Psycho-Spiritual Refractions: The Grace of Smiling

By Fr. Hedwig Lewis SJ –

Smiling is a powerful non-verbal language. A smile represents something bigger than itself. It symbolizes goodwill, affection and openness towards others. A smile can cut through all barriers. It knows no age, race, culture, gender, colour. Regardless of your social status, wherever you are your smile will always be understood. Wearing a genuine and confident smile can allow you to boost the spirit of those around you, making them feel good, happy and loved,

Smiling is an effective medium of projecting loving positive energy with rippling effect. When you are in the presence of someone with high energy and an expressive smile, you cannot help but smile with them: “Smile, and the world smiles with you.” In his book “SMILE…” (2011) Ron Gutman describes how smiling sets up a “feedback loop” You smile. You look and feel good. Others see you smile. They mimic and smile. They look and feel good. Smiling is contagious.
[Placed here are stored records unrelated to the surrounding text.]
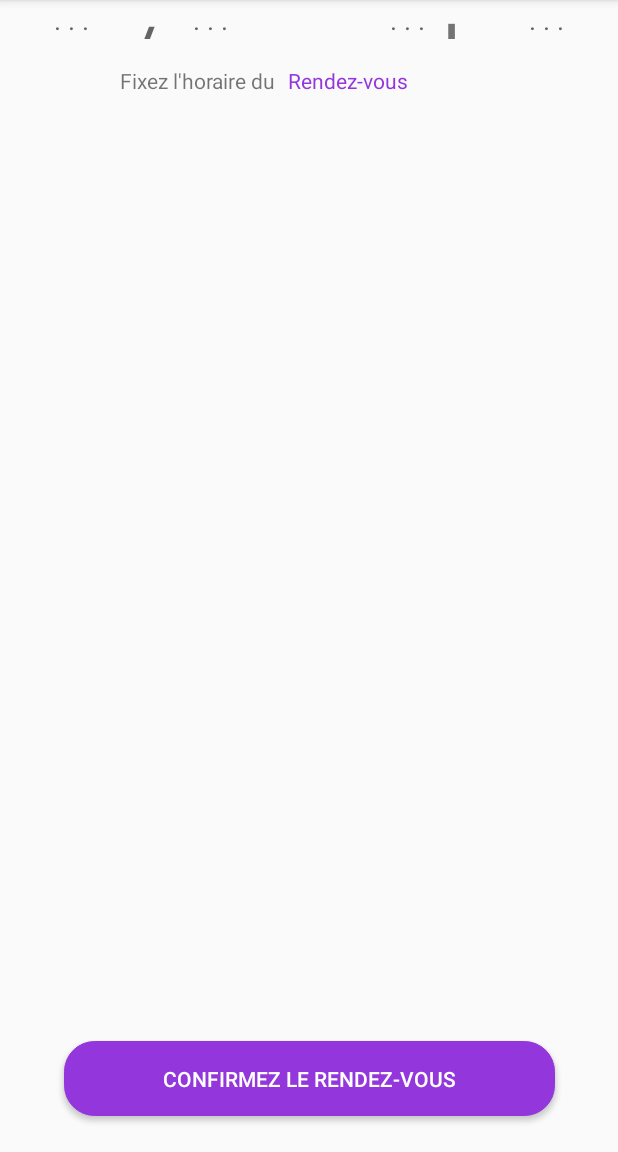
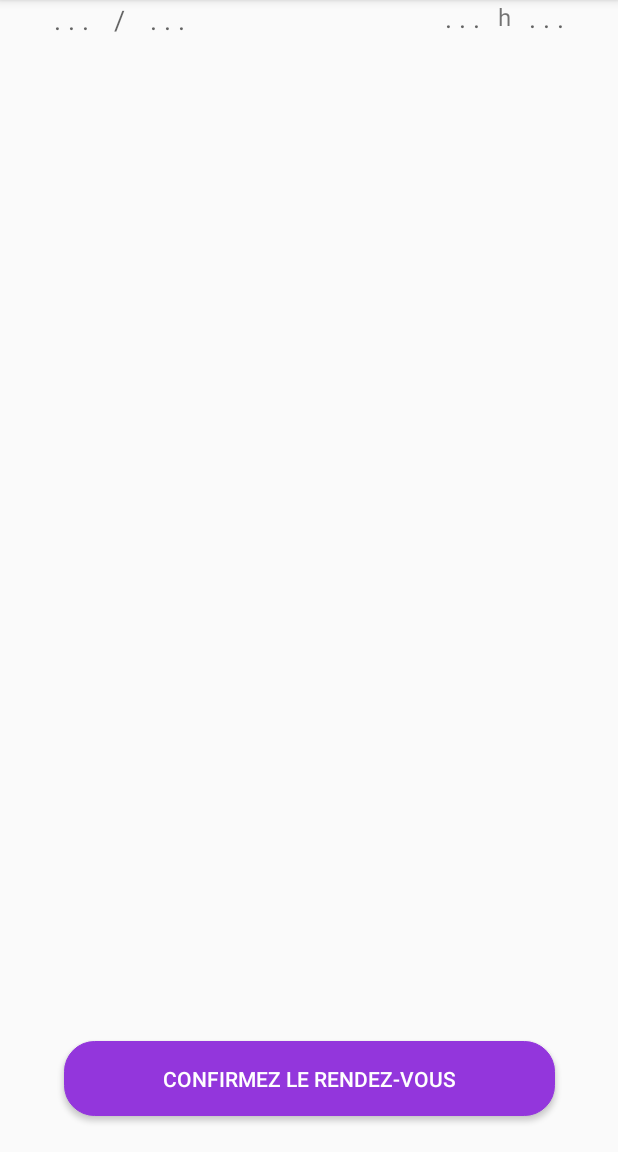
Before and after one commit to MartinPrejean/App_nativia, an Android app: the HourFixActivity screen opened directly, with no data from a screen before it, on a phone screen of 412 x 824 dp, the part 84-1236 px from its top. Run offline under Robolectric (Android 15) with nearby library versions, the phone set to English and light mode, and no system bars; our stand-ins replace Firebase (no records; nobody signed in at launch, a user with empty details on screens opened directly); 1 statement that could not run was skipped.

```diff
--- a/app/src/main/res/layout/activity_hour_fix.xml
+++ b/app/src/main/res/layout/activity_hour_fix.xml
@@ -10,24 +10,20 @@
         android:id="@+id/textView"
         android:layout_width="wrap_content"
         android:layout_height="wrap_content"
-        android:layout_marginStart="80dp"
-        android:layout_marginTop="107dp"
+        android:layout_marginBottom="64dp"
         android:text="@string/choose_hour"
         app:layout_constraintBottom_toTopOf="@+id/textView4"
-        app:layout_constraintStart_toStartOf="parent"
-        app:layout_constraintTop_toTopOf="parent" />
+        tools:layout_editor_absoluteX="80dp" />
 
     <TextView
         android:id="@+id/textView2"
         android:layout_width="wrap_content"
         android:layout_height="wrap_content"
-        android:layout_marginTop="107dp"
-        android:layout_marginEnd="140dp"
+        android:layout_marginStart="24dp"
         android:text="@string/rdv_hour"
         android:textColor="@color/colorPrimary"
-        app:layout_constraintBottom_toTopOf="@+id/min_text"
-        app:layout_constraintEnd_toEndOf="parent"
-        app:layout_constraintTop_toTopOf="parent" />
+        app:layout_constraintStart_toEndOf="@+id/textView"
+        app:layout_constraintTop_toTopOf="@+id/textView" />
 
     <EditText
         android:id="@+id/day_text"
@@ -65,8 +61,9 @@
         android:inputType="date"
         android:textAlignment="center"
         android:textColor="@color/colorPrimary"
+        app:layout_constraintBottom_toBottomOf="@+id/textView5"
         app:layout_constraintEnd_toStartOf="@+id/textView5"
-        tools:layout_editor_absoluteY="154dp" />
+        app:layout_constraintTop_toTopOf="@+id/textView5" />
 
     <EditText
         android:id="@+id/min_text"
@@ -79,7 +76,8 @@
         android:textAlignment="center"
         android:textColor="@color/colorPrimary"
         app:layout_constraintBottom_toBottomOf="@+id/textView5"
-        app:layout_constraintEnd_toEndOf="parent" />
+        app:layout_constraintEnd_toEndOf="parent"
+        app:layout_constraintTop_toTopOf="@+id/textView5" />
 
     <Button
         android:id="@+id/btnConfirmRdv"
@@ -95,21 +93,22 @@
 
     <TextView
         android:id="@+id/textView4"
-        android:layout_width="45dp"
-        android:layout_height="26dp"
+        android:layout_width="0dp"
+        android:layout_height="wrap_content"
         android:layout_marginStart="8dp"
         android:hint="@string/between_hour"
-        android:textSize="50sp"
+        android:textSize="18sp"
         app:layout_constraintBottom_toBottomOf="@+id/month_text"
-        app:layout_constraintStart_toEndOf="@+id/day_text" />
+        app:layout_constraintStart_toEndOf="@+id/day_text"
+        app:layout_constraintTop_toTopOf="@+id/month_text" />
 
     <TextView
         android:id="@+id/textView5"
-        android:layout_width="45dp"
-        android:layout_height="26dp"
+        android:layout_width="0dp"
+        android:layout_height="wrap_content"
         android:layout_marginEnd="8dp"
         android:text="h"
-        android:textSize="50sp"
+        android:textSize="16sp"
         app:layout_constraintEnd_toStartOf="@+id/min_text"
         tools:layout_editor_absoluteY="154dp" />
 
--- a/app/src/main/res/values/strings.xml
+++ b/app/src/main/res/values/strings.xml
@@ -36,6 +36,7 @@
     <string name="button_trip">Cliquer</string>
     <string name="title_activity_group_trip">Map</string>
     <string name="confirm_participants">Confirmer le choix des participants</string>
+    <string name="addNewPerson">Ajouter unr nouvelle personne</string>
 
     // Fragment Choose Place
     <string name="where_to_go">On va où ?</string>
```
Also changed, not shown: app/src/main/AndroidManifest.xml (+5 -7 lines), app/src/main/java/fr/hetic/app_map_amis/mapActivities/GroupTrip.kt (+2 -5 lines), app/src/main/res/layout/fragment_custom.xml (+12 -8 lines), app/src/main/res/layout/fragment_grouptrip.xml (+14 -16 lines).
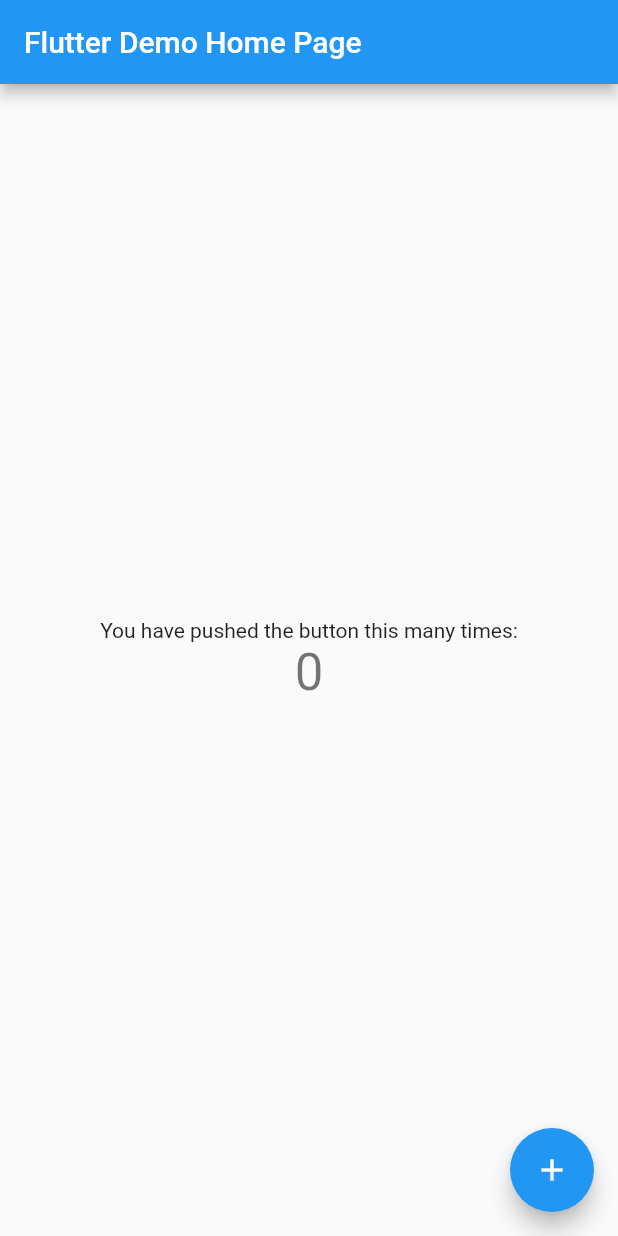
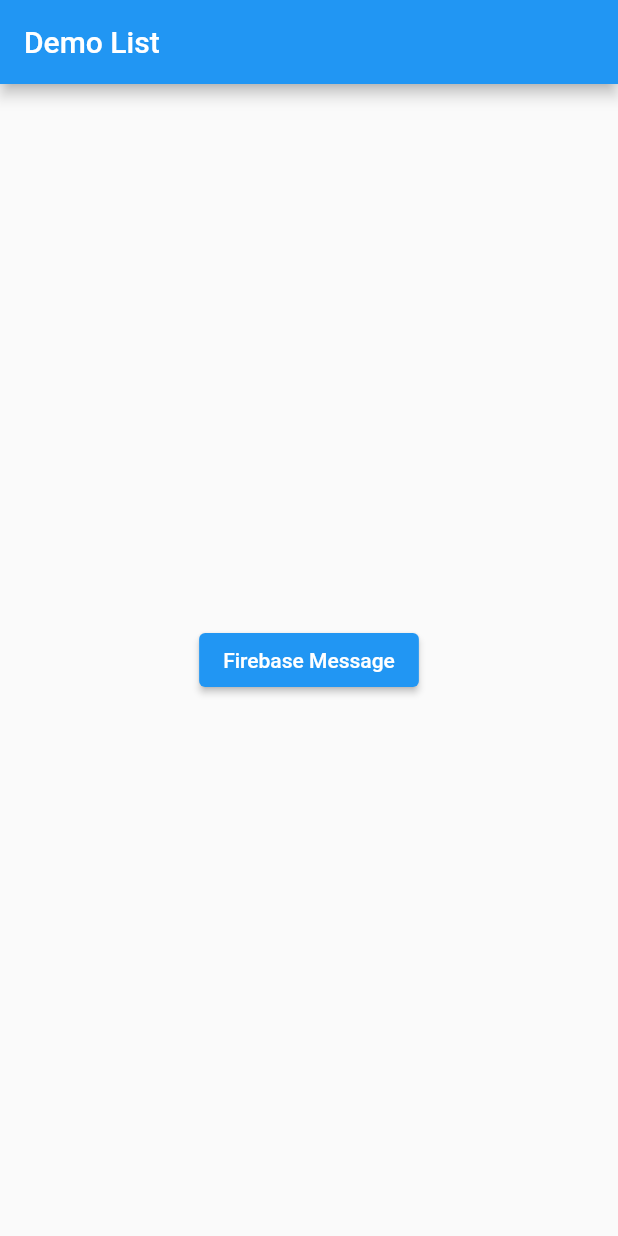
Before and after one commit to TMLStudio/flutterfirelab, a Flutter app: the screen it shows after launch, on a phone screen of 412 x 824 dp. Run offline on Flutter 3.47's test engine with Material 2 defaults, Android fonts, the phone set to English and light mode, and no system bars; our stand-ins replace firebase_core, firebase_messaging; accounts and stored records are empty.

Commit message:
add demo: Cloud Message Demo

```diff
--- a/lib/main.dart
+++ b/lib/main.dart
@@ -1,6 +1,12 @@
 import 'package:flutter/material.dart';
+import 'package:flutterfirelab/features/cloud_message/cloud_message_demo_screen.dart';
+import 'package:flutterfirelab/features/cloud_message/fcm_service.dart';
 
-void main() {
+main() async {
+  WidgetsFlutterBinding.ensureInitialized();
+
+  await fcm.initAsync();
+
   runApp(const MyApp());
 }
 
@@ -14,53 +20,33 @@
       theme: ThemeData(
         primarySwatch: Colors.blue,
       ),
-      home: const MyHomePage(title: 'Flutter Demo Home Page'),
+      home: const DemoListScreen(),
     );
   }
 }
 
-class MyHomePage extends StatefulWidget {
-  const MyHomePage({super.key, required this.title});
-
-  final String title;
+class DemoListScreen extends StatefulWidget {
+  const DemoListScreen({super.key});
 
   @override
-  State<MyHomePage> createState() => _MyHomePageState();
+  State<DemoListScreen> createState() => _DemoListScreenState();
 }
 
-class _MyHomePageState extends State<MyHomePage> {
-  int _counter = 0;
-
-  void _incrementCounter() {
-    setState(() {
-      _counter++;
-    });
-  }
+class _DemoListScreenState extends State<DemoListScreen> {
 
   @override
   Widget build(BuildContext context) {
     return Scaffold(
       appBar: AppBar(
-        title: Text(widget.title),
+        title: Text("Demo List"),
       ),
       body: Center(
         child: Column(
           mainAxisAlignment: MainAxisAlignment.center,
           children: <Widget>[
-            const Text(
-              'You have pushed the button this many times:',
-            ),
-            Text(
-              '$_counter',
-              style: Theme.of(context).textTheme.headlineMedium,
-            ),
+            ElevatedButton(onPressed: () { Navigator.push(context, MaterialPageRoute(builder: (_) => CloudMessageDemoScreen())); }, child: Text("Firebase Message"))
           ],
         ),
-      ),
-      floatingActionButton: FloatingActionButton(
-        onPressed: _incrementCounter,
-        tooltip: 'Increment',
-        child: const Icon(Icons.add),
       ),
     );
   }
```
Also changed, not shown: lib/features/cloud_message/cloud_message_demo_screen.dart (added, +40 -0 lines), lib/features/cloud_message/fcm_service.dart (added, +46 -0 lines), 1 other file.
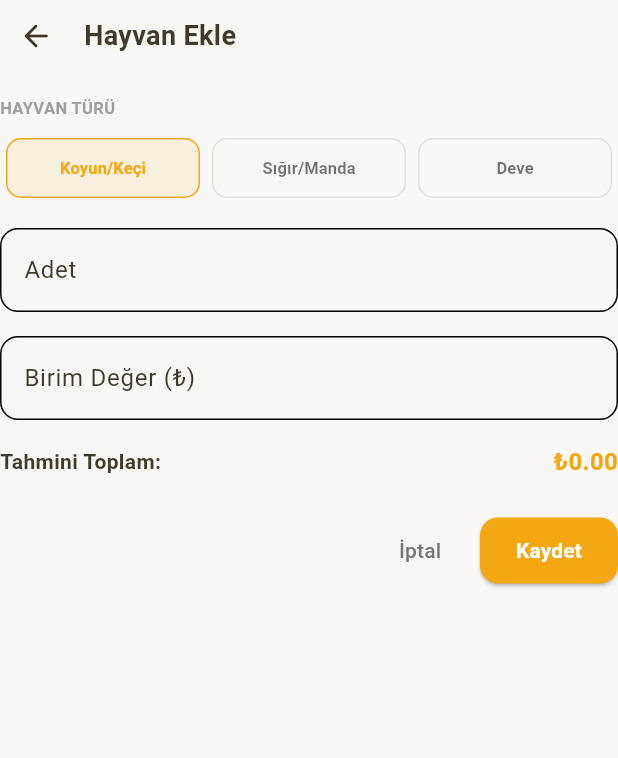
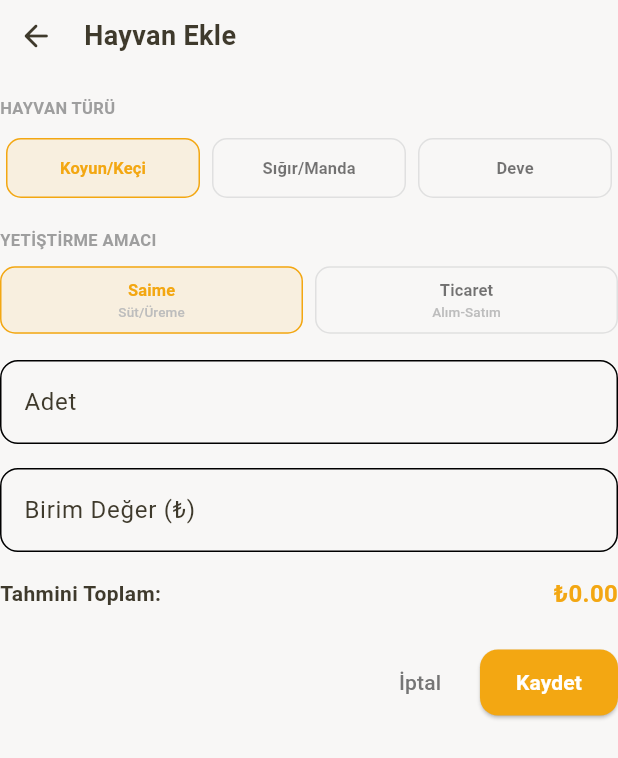
Before and after one commit to SefaYilmaz0/Zekat-App-Mobile, a Flutter app: the LivestockAssetForm widget shown alone on an empty page, opened directly with empty values, on a phone screen of 412 x 824 dp. Shown: the top 758 px of the screen. Run offline on Flutter 3.47's test engine with Material 3 defaults, Android fonts, the phone set to English and light mode, and no system bars; our stand-ins replace dio, flutter_riverpod, go_router, hijri, hive, hive_flutter and 4 more; accounts and stored records are empty; network calls fail.

Commit message:
fix: apply fiqh rules for agriculture, livestock and debts

```diff
--- a/lib/features/assets/presentation/widgets/livestock_asset_form.dart
+++ b/lib/features/assets/presentation/widgets/livestock_asset_form.dart
@@ -22,6 +22,7 @@ class _LivestockAssetFormState extends ConsumerState<LivestockAssetForm> {
   String _livestockType = 'Koyun/Keçi';
   final _livestockQuantityController = TextEditingController();
   final _livestockUnitPriceController = TextEditingController();
+  bool _isTrade = false;
   bool _isInitialized = false;
 
   @override
@@ -30,6 +31,7 @@ class _LivestockAssetFormState extends ConsumerState<LivestockAssetForm> {
     if (widget.existingAsset != null) {
       _livestockType = widget.existingAsset!.details?['livestockType'] ?? 'Koyun/Keçi';
       _livestockQuantityController.text = widget.existingAsset!.details?['quantity'] ?? '';
+      _isTrade = widget.existingAsset!.details?['isTrade'] == 'true';
     }
   }
 
@@ -118,6 +120,53 @@ class _LivestockAssetFormState extends ConsumerState<LivestockAssetForm> {
             }).toList(),
           ),
           const SizedBox(height: 16),
+          Text(isTr ? 'YETİŞTİRME AMACI' : 'PURPOSE', style: TextStyle(fontSize: 11, fontWeight: FontWeight.bold, color: Colors.grey.shade500)),
+          const SizedBox(height: 8),
+          Row(
+            children: [
+              Expanded(
+                child: Padding(
+                  padding: const EdgeInsets.only(right: 4),
+                  child: OutlinedButton(
+                    style: OutlinedButton.styleFrom(
+                      backgroundColor: !_isTrade ? const Color(0xFFF3A712).withValues(alpha: 0.1) : Colors.transparent,
+                      side: BorderSide(color: !_isTrade ? const Color(0xFFF3A712) : Colors.grey.shade300),
+                      shape: RoundedRectangleBorder(borderRadius: BorderRadius.circular(10)),
+                      padding: const EdgeInsets.symmetric(vertical: 8),
+                    ),
+                    onPressed: () => setState(() => _isTrade = false),
+                    child: Column(
+                      children: [
+                        Text(isTr ? 'Saime' : 'Grazing', style: TextStyle(fontWeight: FontWeight.bold, fontSize: 11, color: !_isTrade ? const Color(0xFFF3A712) : (appState.isDark ? Colors.white70 : Colors.black54))),
+                        Text(isTr ? 'Süt/Üreme' : 'Milk/Breeding', style: TextStyle(fontSize: 9, color: Colors.grey.shade400)),
+                      ],
+                    ),
+                  ),
+                ),
+              ),
+              Expanded(
+                child: Padding(
+                  padding: const EdgeInsets.only(left: 4),
+                  child: OutlinedButton(
+                    style: OutlinedButton.styleFrom(
+                      backgroundColor: _isTrade ? const Color(0xFFF3A712).withValues(alpha: 0.1) : Colors.transparent,
+                      side: BorderSide(color: _isTrade ? const Color(0xFFF3A712) : Colors.grey.shade300),
+                      shape: RoundedRectangleBorder(borderRadius: BorderRadius.circular(10)),
+                      padding: const EdgeInsets.symmetric(vertical: 8),
+                    ),
+                    onPressed: () => setState(() => _isTrade = true),
+                    child: Column(
+                      children: [
+                        Text(isTr ? 'Ticaret' : 'Trade', style: TextStyle(fontWeight: FontWeight.bold, fontSize: 11, color: _isTrade ? const Color(0xFFF3A712) : (appState.isDark ? Colors.white70 : Colors.black54))),
+                        Text(isTr ? 'Alım-Satım' : 'Buying-Selling', style: TextStyle(fontSize: 9, color: Colors.grey.shade400)),
+                      ],
+                    ),
+                  ),
+                ),
+              ),
+            ],
+          ),
+          const SizedBox(height: 16),
           TextFormField(
             controller: _livestockQuantityController,
             decoration: InputDecoration(
@@ -170,6 +219,7 @@ class _LivestockAssetFormState extends ConsumerState<LivestockAssetForm> {
                         'livestockType': _livestockType,
                         'quantity': _livestockQuantityController.text,
                         'unitPrice': (unitPriceConverted * conversionRate).toString(),
+                        'isTrade': _isTrade.toString(),
                       },
                     );
                     final box = Hive.box<AssetModel>('assets');
```
Also changed, not shown: lib/features/calculator/domain/zakat_calculator_service.dart (+65 -25 lines).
Smiling instantly makes people seem more approachable, accessible. It establishes a rapport and initiates trust. It communicates your positive mindset – that you are not a threat, that you are available for help, that you are open to feedback. It is a way of communicating to others that that they are valued and worth the smile that you just gave them. In turn, it enhances other people’s perception of you; they see you as attractive, reliable, relaxed and sincere, and even treat you differently.

Smiling enables us to “stay connected” in a personal way. It is standard advice to company executives and employees to “Smile and Dial” – and to maintain a smile while speaking on the phone. Smiling makes us sound happy, warm, and friendly, which makes us feel calm and confident. Smiling may not always solve problems but often our attitude can triumph over many complications that crop up during interactions and negotiations,

Psychologists have written countless articles about the benefits of smiling. Smiling makes us feel good which also increases our flexibility during attention to a task and our ability to think more holistically. Neuroscientists have listed several health benefits attached to smiling: it boosts the immune system, increases positive energy, reduces stress, and lowers blood pressure.

Of course, all this has to do with genuine/natural smile, not fake/plastic smiles. Paul Ekman described eighteen types of smiles in his 1985 book, “Telling Lies”. People smile when they are frightened, are flirting, horrified, mortified, or embarrassed. People also smile when they are lying. Scientific and psychological researches have provided us tools to distinguish between genuine and fake smiles.

A genuine smile happens when your happy or positive feelings are received and recognized by your brain/ It instantly activates two muscle groups on your face: your cheeks, which pull your facial muscles back and curl your lips upwards, and your eye sockets, which squint the corners of your eyes and create those little smile wrinkles. This gesture, also known as “deep acting”, is difficult to force.

In a fake or a forced smile, like when you “say cheese” while posing for a photograph or merely being polite, only the mouth muscles shape the smile and the bottom teeth may be exposed. The cheek and eye socket muscles are not involved. Fake smiles are not as broad or last as long as genuine smiles. A fake smile is not necessarily bad or unbecoming. It could be a “social smile” or “surface acting”, where one is being polite and friendly. However, researchers warn that smiling to hide negative emotions will backfire because the negativity will rot your outlook from the inside, even though you look happier on the outside. When the face does not aid in expressing the emotion, the emotion seeks other channels to express itself through.

God has created us to stay happy. “God loves a cheerful giver” (2 Corinthians 9.7). There is something sacred about a smile. It makes us human. It makes us real. It make us feel happy to be alive, to face the ups and down of our journey. A smile has the power to break down walls and thaw the iciest of hearts. Ii offers us the opportunity to see others as persons rather than objects. It is a gift of goodwill and hope to people aching under heavy burdens. It invites trust, communicates availability, accessibility, and touches souls.

“A glad heart makes a cheerful face” (Proverbs 15.13). If you develop the habit of smiling often, you will feel a lot better, be more optimistic and gain the cooperation of others.

Incidentally, October 6 was Happy “World Smile Day” – Did you smile?

Fr. Hedwig Lewis SJ is a prolific writer, and the author of the bestseller “Body Language, A Guide for Professionals”. hedwiglewis@gmail.comHis website is